• Medical schools and teaching hospitals should heavily invest in training students and residents to be skeptical of pharmaceutical sales representatives and to rely on independent sources of information.
After introducing the problem and laying out the regulatory context, the report presents the results of our analysis of the most comprehensive database on false and misleading advertising available: FDA’s enforcement letters to pharmaceutical companies engaging in deceptive marketing practices. We look at five years of letters to see what kinds of false messages pharmaceutical companies are directing toward whom and how. We also explain why those numbers are grotesque understatements of the problem. One reason they are understatements is that they mostly address conventional advertising, such as ads in professional journals or on TV; they rarely address sales representative statements or the presentations made by doctors consulting for the drug marketer. The latter activities are currently beyond the FDA’s resources to monitor.
Then we look at the ways the FDA currently fails to address even the classic advertising slice of the false marketing problem, the one it monitors as closely as it can. As part of our evidence of the FDA’s failure, we describe the high rates of “general recidivism,” that is, drug marketers that have received multiple letters from the FDA about their false or misleading marketing, and “specific recidivism,” that is, drug marketers who have received multiple letters about their advertisements for a single drug, advertisements that are all false or misleading in the same way.

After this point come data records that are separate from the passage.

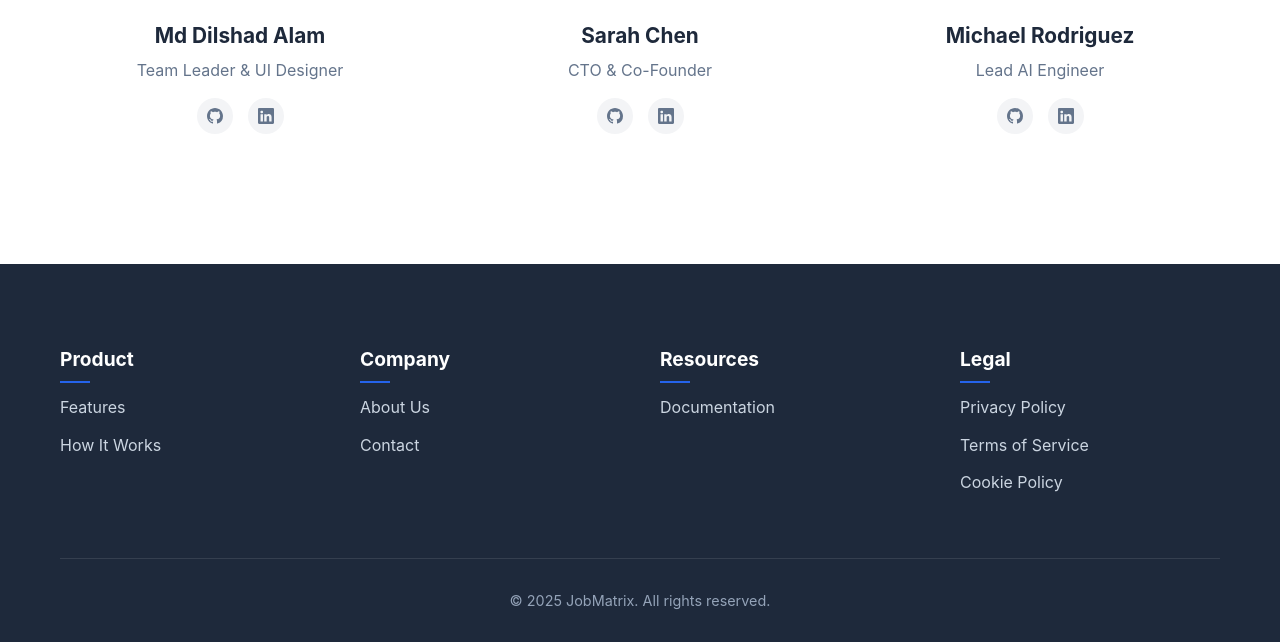
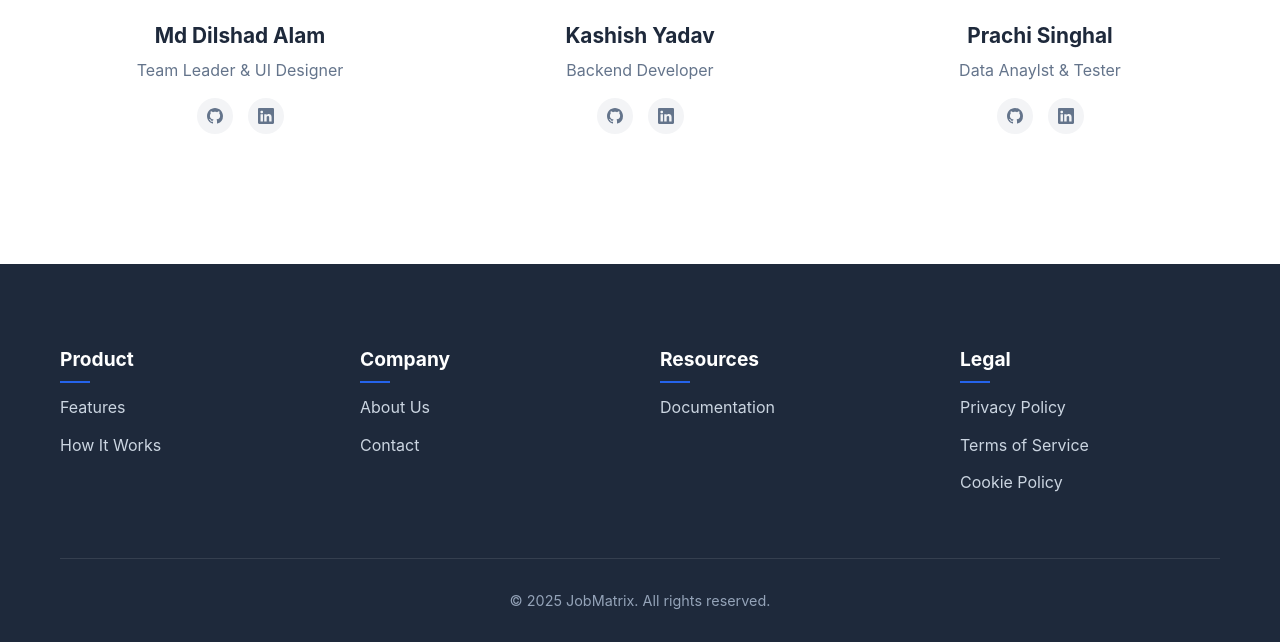
Before and after one commit to alamdilshad87/JobMatrix, a Python web app: template templates/resume.html in a window 1280 px wide. Shown: the part 2577-3219 px from the top of the page. Run offline with Jinja, Linux system fonts and the light colour scheme; the template is opened without the code that fills it, so the values that code supplies are empty.

Commit message:
Final UI

```diff
--- a/templates/resume.html
+++ b/templates/resume.html
@@ -546,7 +546,7 @@
             <div class="team-grid">
                 <div class="team-member">
                     <div class="team-photo">
-                        <img src="/api/placeholder/150/150?text=Dilshad" alt="Md Dilshad Alam">
+                        <img src="Dilshad.jpeg" alt="Md Dilshad Alam">
                     </div>
                     <h3>Md Dilshad Alam</h3>
                     <p>Team Leader & UI Designer</p>
@@ -556,7 +556,7 @@
                                 <path d="M8 0C3.58 0 0 3.58 0 8c0 3.54 2.29 6.53 5.47 7.59.4.07.55-.17.55-.38 0-.19-.01-.82-.01-1.49-2.01.37-2.53-.49-2.69-.94-.09-.23-.48-.94-.82-1.13-.28-.15-.68-.52-.01-.53.63-.01 1.08.58 1.23.82.72 1.21 1.87.87 2.33.66.07-.52.28-.87.51-1.07-1.78-.2-3.64-.89-3.64-3.95 0-.87.31-1.59.82-2.15-.08-.2-.36-1.02.08-2.12 0 0 .67-.21 2.2.82.64-.18 1.32-.27 2-.27.68 0 1.36.09 2 .27 1.53-1.04 2.2-.82 2.2-.82.44 1.1.16 1.92.08 2.12.51.56.82 1.27.82 2.15 0 3.07-1.87 3.75-3.65 3.95.29.25.54.73.54 1.48 0 1.07-.01 1.93-.01 2.2 0 .21.15.46.55.38A8.012 8.012 0 0 0 16 8c0-4.42-3.58-8-8-8z"/>
                             </svg>
                         </a>
-                        <a href="https://linkedin.com/alamdilshad87" target="_blank" aria-label="LinkedIn">
+                        <a href="https://linkedin.com/in/alamdilshad87" target="_blank" aria-label="LinkedIn">
                             <svg xmlns="http://www.w3.org/2000/svg" width="16" height="16" fill="currentColor" viewBox="0 0 16 16">
                                 <path d="M0 1.146C0 .513.526 0 1.175 0h13.65C15.474 0 16 .513 16 1.146v13.708c0 .633-.526 1.146-1.175 1.146H1.175C.526 16 0 15.487 0 14.854V1.146zm4.943 12.248V6.169H2.542v7.225h2.401zm-1.2-8.212c.837 0 1.358-.554 1.358-1.248-.015-.709-.52-1.248-1.342-1.248-.822 0-1.359.54-1.359 1.248 0 .694.521 1.248 1.327 1.248h.016zm4.908 8.212V9.359c0-.216.016-.432.08-.586.173-.431.568-.878 1.232-.878.869 0 1.216.662 1.216 1.634v3.865h2.401V9.25c0-2.22-1.184-3.252-2.764-3.252-1.274 0-1.845.7-2.165 1.193v.025h-.016a5.54 5.54 0 0 1 .016-.025V6.169h-2.4c.03.678 0 7.225 0 7.225h2.4z"/>
                             </svg>
@@ -565,10 +565,10 @@
                 </div>
                 <div class="team-member">
                     <div class="team-photo">
-                        <img src="/api/placeholder/150/150?text=Sarah" alt="Sarah Chen">
+                        <img src="/text=Kashish" alt="Kashis Yadav">
                     </div>
-                    <h3>Sarah Chen</h3>
-                    <p>CTO & Co-Founder</p>
+                    <h3>Kashish Yadav</h3>
+                    <p>Backend Developer</p>
                     <div class="social-links">
                         <a href="https://github.com" target="_blank" aria-label="GitHub">
                             <svg xmlns="http://www.w3.org/2000/svg" width="16" height="16" fill="currentColor" viewBox="0 0 16 16">
@@ -584,10 +584,10 @@
                 </div>
                 <div class="team-member">
                     <div class="team-photo">
-                        <img src="/api/placeholder/150/150?text=Michael" alt="Michael Rodriguez">
+                        <img src="/Prachi" alt="Prachi Singhal">
                     </div>
-                    <h3>Michael Rodriguez</h3>
-                    <p>Lead AI Engineer</p>
+                    <h3>Prachi Singhal</h3>
+                    <p>Data Anaylst & Tester</p>
                     <div class="social-links">
                         <a href="https://github.com" target="_blank" aria-label="GitHub">
                             <svg xmlns="http://www.w3.org/2000/svg" width="16" height="16" fill="currentColor" viewBox="0 0 16 16">
```
Also changed, not shown: photos/Dilshad.jpeg (added).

We complete our analysis of the deceptive marketing problem by focusing on the marketing outside of the FDA’s routine review. Specifically, we focus on prescription drug sales representatives and clinical trials. Sales representatives are powerful marketing forces because they have many opportunities to interact with physicians, and the evidence shows that they give false and misleading information far too often. As disturbing as our findings in this area are, they may be mitigated to some extent, given that doctors may expect sales representatives to present misleading information. After all, their job is to sell drugs, not educate physicians. Clinical trials, however, are the cornerstone of prescription drug science, and few physicians let alone patients would anticipate the extent to which drug marketers shape and control them.
We conclude with concrete solutions that states can take now and offer recommendations for addressing FDA’s problems. Fortunately, steps the states can take are powerful enough to rein in the drug marketers to the point where the public can again be confident that they and their doctors are consistently receiving accurate information. Best of all, the state steps are inexpensive.
THE APPENDIX—CASE STUDIES
To fill in the big picture of deceptive marketing we sketch, we present six case studies of deceptive marketing of prescription drugs in the appendix, located in the center spread. Four—Vioxx, OxyContin, Paxil, and Neurontin—are offered primarily to illustrate different features of the problem and to convey how deceptive messages can permeate drug marketing. Two other case studies, Accutane and Tindamax, are included to highlight the FDA’s inability to police drug marketers.